“We’re going to get this whole city moving again,” saidPotter.

After a surprise first place finish in the primaries, Potter hadcarried a comfortable lead against Francesconi since May. Potter’slow finance, hands-on strategy influenced Francesconi’s campaign,with Francesconi narrowing Potter’s lead only after taking a pagefrom his opponent’s book, revamping his staff and making hiscampaign more grass roots.

A Portland Tribune poll last week put Potter ahead ofFrancesconi 53-35 percent, with 12 percent undecided. A month-oldpoll from the same firm showed Potter with a much narrower lead of44-37 percent, with 17 percent undecided.

Francesconi conceded defeat relatively early in the evening, butsaid that he will remain dedicated to public service inPortland.

“For 30 years I have fought for change and social justice. Thatis not going to change tonight,” Francesconi said. “I would beproud to work with you in the future, whether it is in publicoffice or as a private citizen.”

Speaking at the Northwest Labor Council last night, Francesconiurged Portland’s citizens to support their new mayor.

“It’s very important that all of us unite under our new leader,Tom Potter,” he said.

This spring, very few of the 23 candidates on the primary ballotwere worth serious consideration, popular sentiment said. AlthoughPotter was in the small group that deserved a second look, his lateentry to the race and $25 contribution limit meant he needed apowerful message to combat Francesconi’s already burgeoning warchest.

The support for Potter’s vision was widely garnered by hiscampaign contribution limit, which he raised to $100 after theprimary. In contrast to Potter’s contribution cap, Francesconi’s $1million fundraising goal and perceived ties to the businesscommunity created an image of a mayor who would have favors to payoff down the road.

Potter has been criticized for not being specific in his plansfor the city, running on a platform of “listening” and “bringingpeople together.” He has also come under fire for having virtuallydisappeared from public life since retiring from his position aschief of Portland police in 1993. In response to this charge,Potter points to his work with New Avenues for Youth, anorganization that helps homeless and at-risk kids learn lifeskills.

Potter’s record as a police chief who promoted communitypolicing also won him support, especially in the wake of the policeshooting of unarmed James Jahar Perez this spring.

As the proud father of a lesbian daughter, Potter has attractedthe attention of the gay and lesbian community. Both Potter andFrancesconi support gay marriage, but Potter has been involved withthe gay rights movement for years. He marched in pride paradesbefore “honoring diversity” was a catchphrase.

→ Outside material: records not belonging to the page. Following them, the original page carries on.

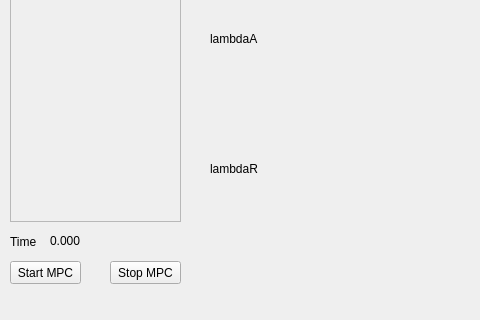
cic12/exo_control, file GUI/GUI.ui: the form before one commit; both pictures show x 0 to 480 and y 556 to 876 of the 712 by 876 pixel window.
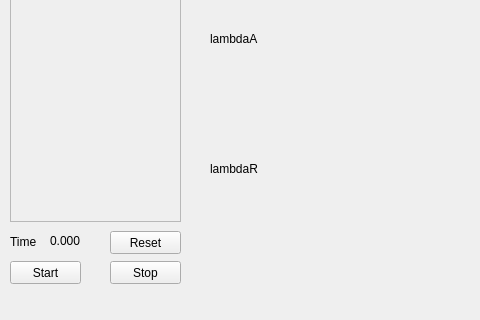
The form after the commit. Custom widgets are drawn as their Qt base class.

Commit message: timer issues with reset

```diff
--- a/GUI/GUI.ui
+++ b/GUI/GUI.ui
@@ -37,7 +37,7 @@
      </rect>
     </property>
     <property name="text">
-     <string>Start MPC</string>
+     <string>Start</string>
     </property>
    </widget>
    <widget class="QPushButton" name="btn_stop">
@@ -50,7 +50,7 @@
      </rect>
     </property>
     <property name="text">
-     <string>Stop MPC</string>
+     <string>Stop</string>
     </property>
    </widget>
    <widget class="QLabel" name="label_3">
@@ -481,6 +481,19 @@
      <string/>
     </property>
    </widget>
+   <widget class="QPushButton" name="btn_reset">
+    <property name="geometry">
+     <rect>
+      <x>110</x>
+      <y>770</y>
+      <width>71</width>
+      <height>23</height>
+     </rect>
+    </property>
+    <property name="text">
+     <string>Reset</string>
+    </property>
+   </widget>
   </widget>
   <widget class="QMenuBar" name="menuBar">
    <property name="geometry">
```
Left out of the diff: 17 changed lines with no effect on the pictures. The commit also changes 4 other files.
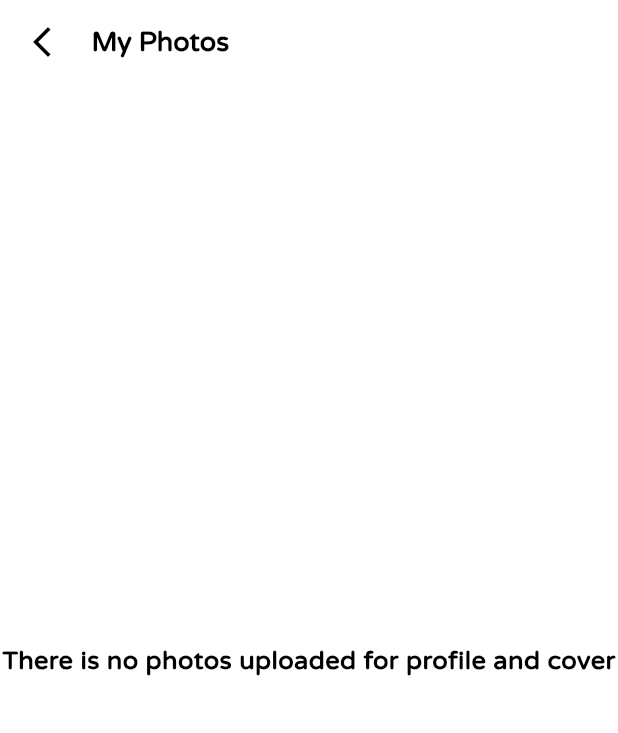
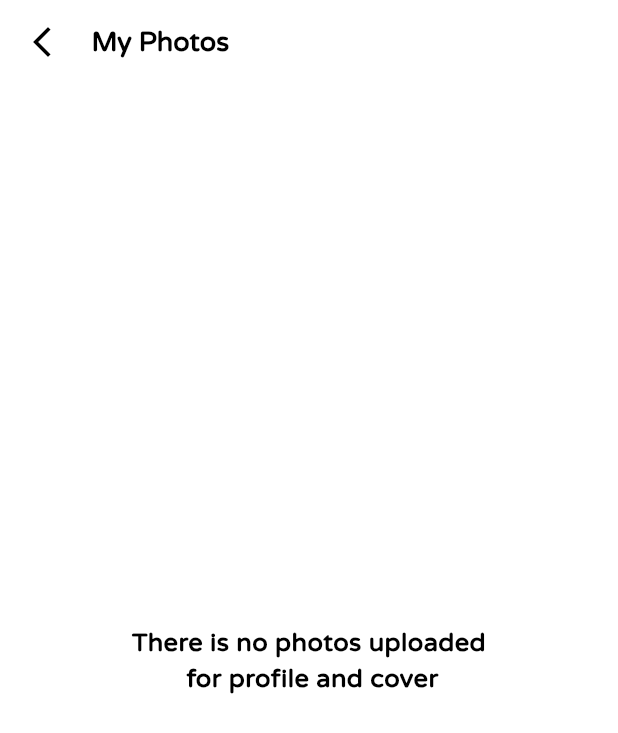
Before and after one commit to WalidSellami/chats_app, a Flutter app: the AppLayout screen opened directly, item 5 of the bottom bar chosen, after a tap on "My Photos", on a phone screen of 412 x 824 dp. Shown: the top 733 px of the screen. Run offline on Flutter 3.47's test engine with Material 2 defaults, Android fonts, the phone set to English and light mode, and no system bars; drawn by our look-alikes of overlay_support; our stand-ins replace avatar_glow, bloc, cloud_firestore, conditional_builder_null_safety, dio, eva_icons_flutter and 15 more; accounts and stored records are empty; network calls fail.

Commit message:
new features .....

```diff
--- a/lib/layout/appLayout/AppLayout.dart
+++ b/lib/layout/appLayout/AppLayout.dart
@@ -127,7 +127,12 @@ class _AppLayoutState extends State<AppLayout> {
                       ],
                     ),
                     body: cubit.screens[cubit.currentIndex],
-                    bottomNavigationBar: Container(
+                    bottomNavigationBar: Material(
+                      elevation: 5.0,
+                      color: themeCubit.isDark
+                          ? HexColor('1a1a1a')
+                          : HexColor('f2f7fc'),
+                      child: Container(
                         color: themeCubit.isDark
                             ? HexColor('1a1a1a')
                             : HexColor('f2f7fc'),
@@ -245,6 +250,7 @@ class _AppLayoutState extends State<AppLayout> {
                         ),
                       ),
                     ),
+                  ),
                 );
               },
             );
--- a/lib/modules/chatScreen/ChatScreen.dart
+++ b/lib/modules/chatScreen/ChatScreen.dart
@@ -84,6 +84,7 @@ class _ChatScreenState extends State<ChatScreen> {
                               return Future<void>.delayed(const Duration(seconds: 2));
                             },
                             child: ListView.separated(
+                              keyboardDismissBehavior: ScrollViewKeyboardDismissBehavior.onDrag,
                               itemBuilder: (context , index) {
                                 return buildItemUser(users[index] , userProfile , context);
                               },
--- a/lib/modules/photosScreen/PhotosScreen.dart
+++ b/lib/modules/photosScreen/PhotosScreen.dart
@@ -86,7 +86,7 @@ class _PhotosScreenState extends State<PhotosScreen> {
                               ? Center(child: CircularIndicator(os: getOs()))
                               : const Center(
                             child: Text(
-                              'There is no photos uploaded for profile and cover',
+                              'There is no photos uploaded\n for profile and cover',
                               textAlign: TextAlign.center,
                               style: TextStyle(
                                 fontSize: 17.0,
--- a/lib/modules/searchUserScreen/SearchUserScreen.dart
+++ b/lib/modules/searchUserScreen/SearchUserScreen.dart
@@ -107,6 +107,8 @@ class _SearchUserScreenState extends State<SearchUserScreen> {
                       child: (checkCubit.hasInternet) ? ConditionalBuilder(
                         condition: users.isNotEmpty,
                         builder: (context) => ListView.separated(
+                          physics: const BouncingScrollPhysics(),
+                            keyboardDismissBehavior: ScrollViewKeyboardDismissBehavior.onDrag,
                             itemBuilder: (context , index) => buildItemSearchUser(users[index], context),
                             separatorBuilder: (context , index) => Padding(
                               padding: const EdgeInsets.symmetric(
--- a/lib/modules/settingsScreen/SettingsScreen.dart
+++ b/lib/modules/settingsScreen/SettingsScreen.dart
@@ -112,6 +112,20 @@ class _SettingsScreenState extends State<SettingsScreen> {
                                           height: 180.0,
                                           fit: BoxFit.cover,
                                           frameBuilder: (context, child, frame, wasSynchronouslyLoaded) {
+                                           if(frame == null) {
+                                             return Container(
+                                               width: double.infinity,
+                                               height: 180.0,
+                                               decoration: BoxDecoration(
+                                                 border: Border.all(
+                                                   width: 0.0,
+                                                   color: themeCubit.isDark ? Colors.white : Colors.grey.shade900,
+                                                 ),
+                                               ),
+                                               child: Center(child: CircularRingIndicator(os: getOs())),
+                                             );
+
+                                           }
                                             return child;
                                           },
                                           loadingBuilder: (context, child, loadingProgress) {
@@ -124,7 +138,7 @@ class _SettingsScreenState extends State<SettingsScreen> {
                                                 decoration: BoxDecoration(
                                                   border: Border.all(
                                                     width: 0.0,
-                                                    color: Colors.grey.shade900,
+                                                    color: themeCubit.isDark ? Colors.white : Colors.grey.shade900,
                                                   ),
                                                 ),
                                                 child: Center(child: CircularRingIndicator(os: getOs())),
@@ -152,7 +166,7 @@ class _SettingsScreenState extends State<SettingsScreen> {
                                     child: Container(
                                       decoration: const BoxDecoration(),
                                       child: CircleAvatar(
-                                        radius: 62.0,
+                                        radius: 63.0,
                                         backgroundColor: themeCubit.isDark ? Colors.white : Colors.black,
                                         child: CircleAvatar(
                                           radius: 60.0,
--- a/lib/modules/usersScreen/UsersScreen.dart
+++ b/lib/modules/usersScreen/UsersScreen.dart
@@ -61,6 +61,7 @@ class _UsersScreenState extends State<UsersScreen> {
                         return Future<void>.delayed(const Duration(seconds: 2));
                       },
                       child: ListView.separated(
+                        keyboardDismissBehavior: ScrollViewKeyboardDismissBehavior.onDrag,
                         itemBuilder: (context , index) => buildItemUser(users[index] , context),
                         separatorBuilder: (context , index) => Padding(
                           padding: const EdgeInsets.symmetric(
```
Also changed, not shown: lib/modules/chatScreen/UserChatScreen.dart (+2 -9 lines), lib/modules/editProfileScreen/EditProfileScreen.dart (+49 -13 lines), lib/modules/homeScreen/HomeScreen.dart (+1 -7 lines), lib/modules/postScreen/PostScreen.dart (+77 -52 lines), lib/shared/components/Components.dart (+4 -3 lines), pubspec.lock, 2 other files. Lines whose indentation alone changed are shown as unchanged.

“Let us not write discrimination into our constitution,” saidPotter.

Potter’s challenges now that campaigning is over will be toeffectively deal with constituents who weren’t wowed by hiscontribution caps and talk of vision. He’ll have to tackle thespecifics he hasn’t fully covered during his campaign.